Photo: Jakayla Toney
By: Nick Gambino
The moment it was announced that The New York Times was buying the free-to-play Wordle game for a low seven-figure price, those of us who are dedicated to solving the puzzle on the daily feared we were in for some changes. Would they start charging? Would they switch up the layout? What will they do to our beloved word game?
The NYT promised us they wouldn’t change anything. “At the time it moves to The New York Times, Wordle will be free to play for new and existing players, and no changes will be made to its gameplay,” they said in their press release.
If you’re paying attention to that slick journalistic wordplay, you’ll notice it’s entirely possible that they will put the game behind a paywall and change the way we play in the future. Well, it didn’t take long.

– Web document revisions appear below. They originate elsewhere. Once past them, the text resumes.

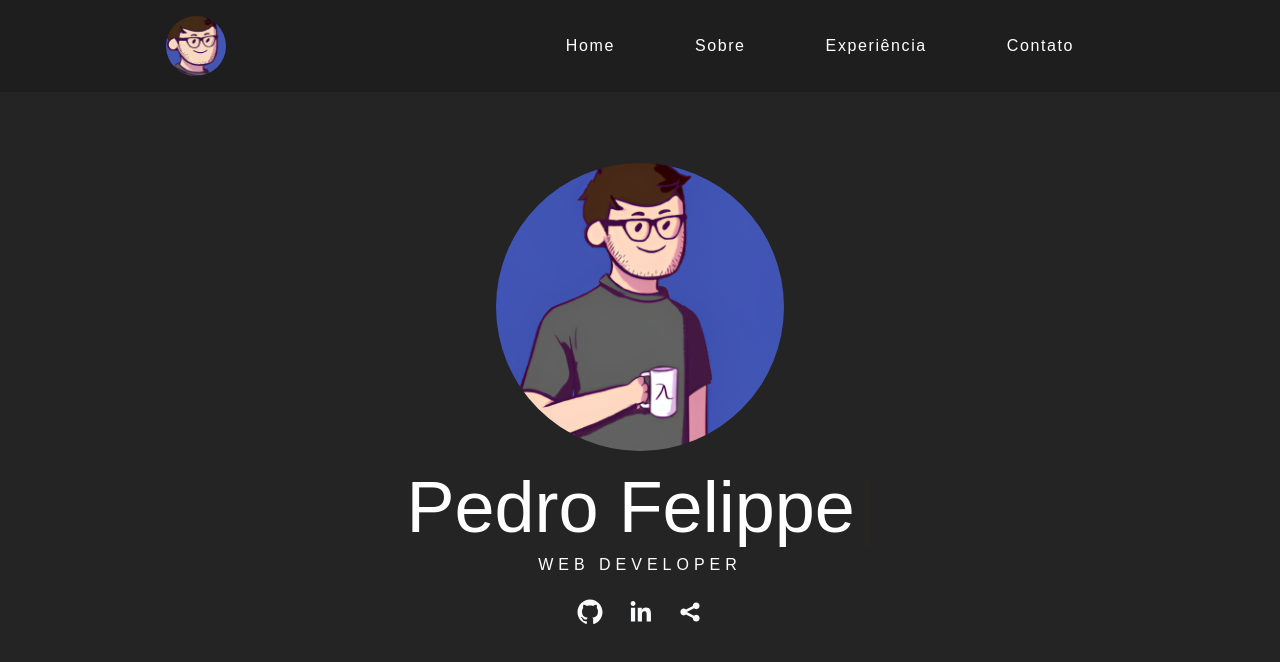
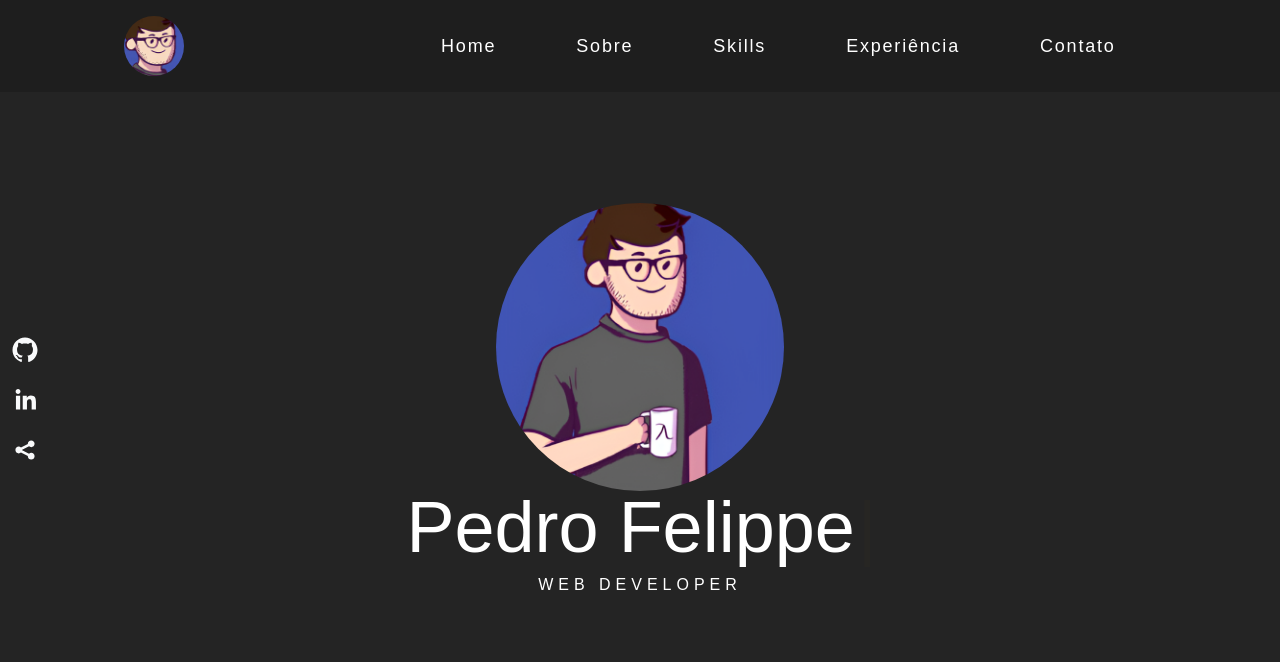
Before and after one commit to pefelippe/Portfolio, a Next.js app: page / in a window 1280 px wide. Shown: the top 662 px of the page. Built offline with nearby package versions, Linux system fonts and the light colour scheme.

Commit message:
feat: adicionando skills e footer, estilizando.

```diff
--- a/atoms/Links.tsx
+++ b/atoms/Links.tsx
@@ -10,6 +10,9 @@ function Links() {
       <Link className="headerBtn" href="#about">
         Sobre
       </Link>
+      <Link className="headerBtn" href="#skills">
+        Skills
+      </Link>
       <Link className="headerBtn" href="#experience">
         Experiência
       </Link>
--- a/atoms/SocialIcons.tsx
+++ b/atoms/SocialIcons.tsx
@@ -5,7 +5,7 @@ type Props = {};
 
 export default function SocialIcons({}: Props) {
   return (
-    <div>
+    <div className="flex flex-col fixed h-screen justify-center ">
       <SocialIcon
         url="https://github.com/pefelippe"
         fgColor="#f9fafb"
--- a/components/About.tsx
+++ b/components/About.tsx
@@ -16,44 +16,49 @@ function About({}: Props) {
       transition={{ duration: 1.25 }}
       className="component-base"
     >
-      <h3 className="component-title">Sobre</h3>
-      <div className="flex flex-col lg:flex-row ">
+      <h1 className="font-semibold text-5xl mb-28 text-gray-800">Sobre</h1>
+
+      <div className="flex flex-col lg:flex-row h-max x">
         <Image
           src={Avatar}
           alt="pefelippe avatar"
-          className="object-fit h-72 w-72 border border-[#000] rounded-lg mb-10"
+          className="object-fit xl:h-[400px] xl:w-[400px] h-40 w-40
+          shadow-xl rounded-[30px]"
         />
 
-        <div className="px-10 ">
+        <div className="relative ml-20 xl:ml-40 mt-8">
           <p className="text-sm text-left lg:text-2xl">
-            Atuo na área de desenvolvimento Web, sendo a minha stack atual
-            React, Node e Typescript.
+            Web Developer com experiência em implementar componentes de
+            interface de usuário responsivos e de qualidade. <br />
             <br />
+            Minha Stack principal é React, Node, Next e Typescript. <br />
             <br />
-            Já fui muitas vezes responsável por implementar componentes de
-            interface de usuário responsivos e de qualidade, além de efetuar
-            manutenções em códigos existentes, bem como testar e desenvolver
-            novas funcionalidades.
-            <br />
-            <br />
-            Consigo me comunicar bem em inglês (nível C2). Sou acostumado a
+            Consigo me comunicar bem em inglês (nível C2), sendo acostumado a
             participarem reuniões em inglês com membros de vários países.
           </p>
+
+          <button
+            className="absolute bottom-0 text-base bg-gray-800 text-white
+          border rounded-[20px] p-6 font-semibold flex mt-10 hover:bg-gray-700  transition"
+          >
+            Download CV
+            <svg
+              className="w-6 h-6 ml-2"
+              fill="none"
+              stroke="currentColor"
+              viewBox="0 0 24 24"
+              xmlns="http://www.w3.org/2000/svg"
+            >
+              <path
+                stroke-linecap="round"
+                stroke-linejoin="round"
+                stroke-width="2"
+                d="M12 10v6m0 0l-3-3m3 3l3-3m2 8H7a2 2 0 01-2-2V5a2 2 0 012-2h5.586a1 1 0 01.707.293l5.414 5.414a1 1 0 01.293.707V19a2 2 0 01-2 2z"
+              ></path>
+            </svg>
+          </button>
         </div>
       </div>
-
-      {/* <div className="overflow-hidden flex">
-        <div className="grid grid-cols-2 xl:grid-cols-10 gap-5 overflow-hidden">
-          <Skill />
-          <Skill />
-          <Skill />
-          <Skill />
-          <Skill />
-          <Skill />
-          <Skill />
-          <Skill />
-        </div>
-      </div> */}
     </motion.div>
   );
 }
--- a/components/Contact.tsx
+++ b/components/Contact.tsx
@@ -5,7 +5,7 @@ type Props = {};
 function Contact({}: Props) {
   return (
     <div className="component-base">
-      <h3 className="component-title">Contato</h3>
+      <h1 className="font-semibold text-5xl mb-28">Entre em Contato</h1>
       <div className="text-4xl font-semibold text-center">
         <h4>I have got just what you need.</h4>
         <span className="decoration-[#F7AB0A]/50 underline">Lets Talk.</span>
--- a/components/Experience.tsx
+++ b/components/Experience.tsx
@@ -10,10 +10,10 @@ function Experience({}: Props) {
       initial={{ opacity: 0 }}
       whileInView={{ opacity: 1 }}
       transition={{ duration: 1.5 }}
-      className=" flex relative overflow-hidden flex-col text-left
-      md:flex-row max-w-full px-10 justify-evenly mx-auto items-center xl:h-screen"
+      className="component-base"
     >
-      <h3 className="component-title">Experience</h3>
+      <h1 className="font-semibold text-5xl mb-28 ">Experience</h1>
+
       <div className="w-full flex space-x-5 overflow-x-scroll p-10 snap-x snap-mandatory">
         <ExperienceCard />
         <ExperienceCard />
--- /dev/null
+++ b/components/Footer.tsx
@@ -0,0 +1,9 @@
+import React from "react";
+
+type Props = {};
+
+function Footer({}: Props) {
+  return <div>Footer</div>;
+}
+
+export default Footer;
--- a/components/Hero.tsx
+++ b/components/Hero.tsx
@@ -15,9 +15,7 @@ export default function Home() {
       animate={{ x: 0, opacity: 1 }}
       whileInView={{ opacity: 1 }}
       transition={{ duration: 1.5 }}
-      className="flex flex-col relative
-      text-center max-w-7xl justify-center mx-auto
-      items-center  space-y-5 h-screen "
+      className="component-base"
     >
       <Image
         src={Avatar}
@@ -33,7 +31,6 @@ export default function Home() {
         <h2 className="uppercase font-thin text-gray-400  tracking-[5px]">
           Web Developer
         </h2>
-        <SocialIcons />
       </div>
     </motion.div>
   );
--- a/components/Skills.tsx
+++ b/components/Skills.tsx
@@ -6,12 +6,8 @@ type Props = {};
 
 function Skills({}: Props) {
   return (
-    <div
-      className="h-screen flex flex-col relative
-    text-center max-w-7xl px-10 justify-evenly mx-auto
-    items-center space-y-5 max-md:justify-center"
-    >
-      <h4 className="text-3xl font-semibold">Minhas Skills</h4>
+    <div className="component-base ">
+      <h1 className="font-semibold text-5xl mb-28 ">Skills</h1>
 
       <motion.div
         initial={{
--- a/pages/index.tsx
+++ b/pages/index.tsx
@@ -6,6 +6,9 @@ import Hero from "../components/Hero";
 import Experience from "../components/Experience";
 import Contact from "../components/Contact";
 import Head from "next/head";
+import SocialIcons from "../atoms/SocialIcons";
+import Footer from "../components/Footer";
+import Skills from "../components/Skills";
 
 export default function Home() {
   return (
@@ -20,20 +23,30 @@ export default function Home() {
 
       <Header />
 
+      <SocialIcons />
+
       <section id="hero" className="snap-start">
         <Hero />
       </section>
 
-      <section id="about" className="snap-start bg-[#fff] text-[#000] ">
+      <section id="about" className="snap-start white-component">
         <About />
       </section>
 
-      <section id="experience" className="snap-start">
+      <section id="skills" className="snap-start">
+        <Skills />
+      </section>
+
+      <section id="experience" className="snap-start white-component">
         <Experience />
       </section>
 
-      <section id="contact" className="snap-start bg-[#fff] text-[#000] ">
+      <section id="contact" className="snap-start">
         <Contact />
+      </section>
+
+      <section id="contact" className="snap-start white-component">
+        <Footer />
       </section>
     </div>
   );
--- a/styles/globals.css
+++ b/styles/globals.css
@@ -7,30 +7,33 @@
     font-family: "Cal Sans";
     src: url("../public/fonts/CalSans-SemiBold.woff2") format("woff2"),
       url("../public/fonts/CalSans-SemiBold.woff2") format("woff");
-    font-weight: 600;
+    font-weight: 700;
     font-style: normal;
     font-display: swap;
   }
 }
 
 @layer pages {
+  .white-component {
+    @apply bg-[#fff] text-[#000];
+  }
+
   .headerBtn {
     @apply link-underline link-underline-black
     px-4 py-3 mx-6
-    text-base
+    text-lg
     rounded-lg
-
     tracking-widest transition-all
     hover:text-white;
   }
 
   .socialMediaIcon {
-    @apply hover:bg-gray-800 rounded-lg cursor-pointer;
+    @apply hover:bg-gray-800  cursor-pointer bg-[rgb(36,36,36)];
   }
 
   .component-base {
     @apply h-screen flex relative overflow-hidden flex-col text-left
-    md:flex-row max-w-7xl justify-center mx-auto items-center;
+    max-w-7xl justify-center mx-auto items-center;
   }
 
   .component-title {
```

Yesterday’s Wordle highlighted a pretty major change and this one is to the predetermined word list itself. You see, all of the forthcoming Wordles have already been set. Wait. Let’s back up in case you don’t understand how the game is played. Perhaps you’re just as confused as the rest of us once those little green, yellow and black squares started clogging up your social media feed.
Wordle is a simple word guessing game where you are given six attempts at guessing a five-letter word. After your first guess, you’ll be shown which letters are correct and whether or not they’re in the right place in the word. That’s it. The appeal is in its simplicity. There is only one word a day making it even simpler. Most avid players come back the next day to try and maintain their streak.
As I said before, the words are in a predetermined list that you can find online if you really care to. Yesterday marks the first departure between the original powerlanguage.co.uk list and The NYT list. The original word was “AGORA” while the NYT word was “AROMA.”
“We are updating the word list overtime to remove obscure words to keep the puzzle accessible to more people, as well as insensitive or offensive words,” the NYT explained to ABC Reporter Michael Slezak.
In addition to changing the word list, they’ve removed words from the ones you can guess. That means, not just the solution to the daily puzzle but the guesses on your way to the solution.
Now, I know I’ve so far maintained a surly tone about this change, but I’m going to be real with you – I don’t really care. I’ve been playing the NYT Wordle for the past week or so and I’m happy with it. It feels the same and I’m not missing the future words that have changed or the offensive words I wasn’t planning on guessing anyway.
And for my friend who is playing the original game and had a hell of a time with “AGORA,” maybe it’s time to join me on the dark side and switch over to the NYT.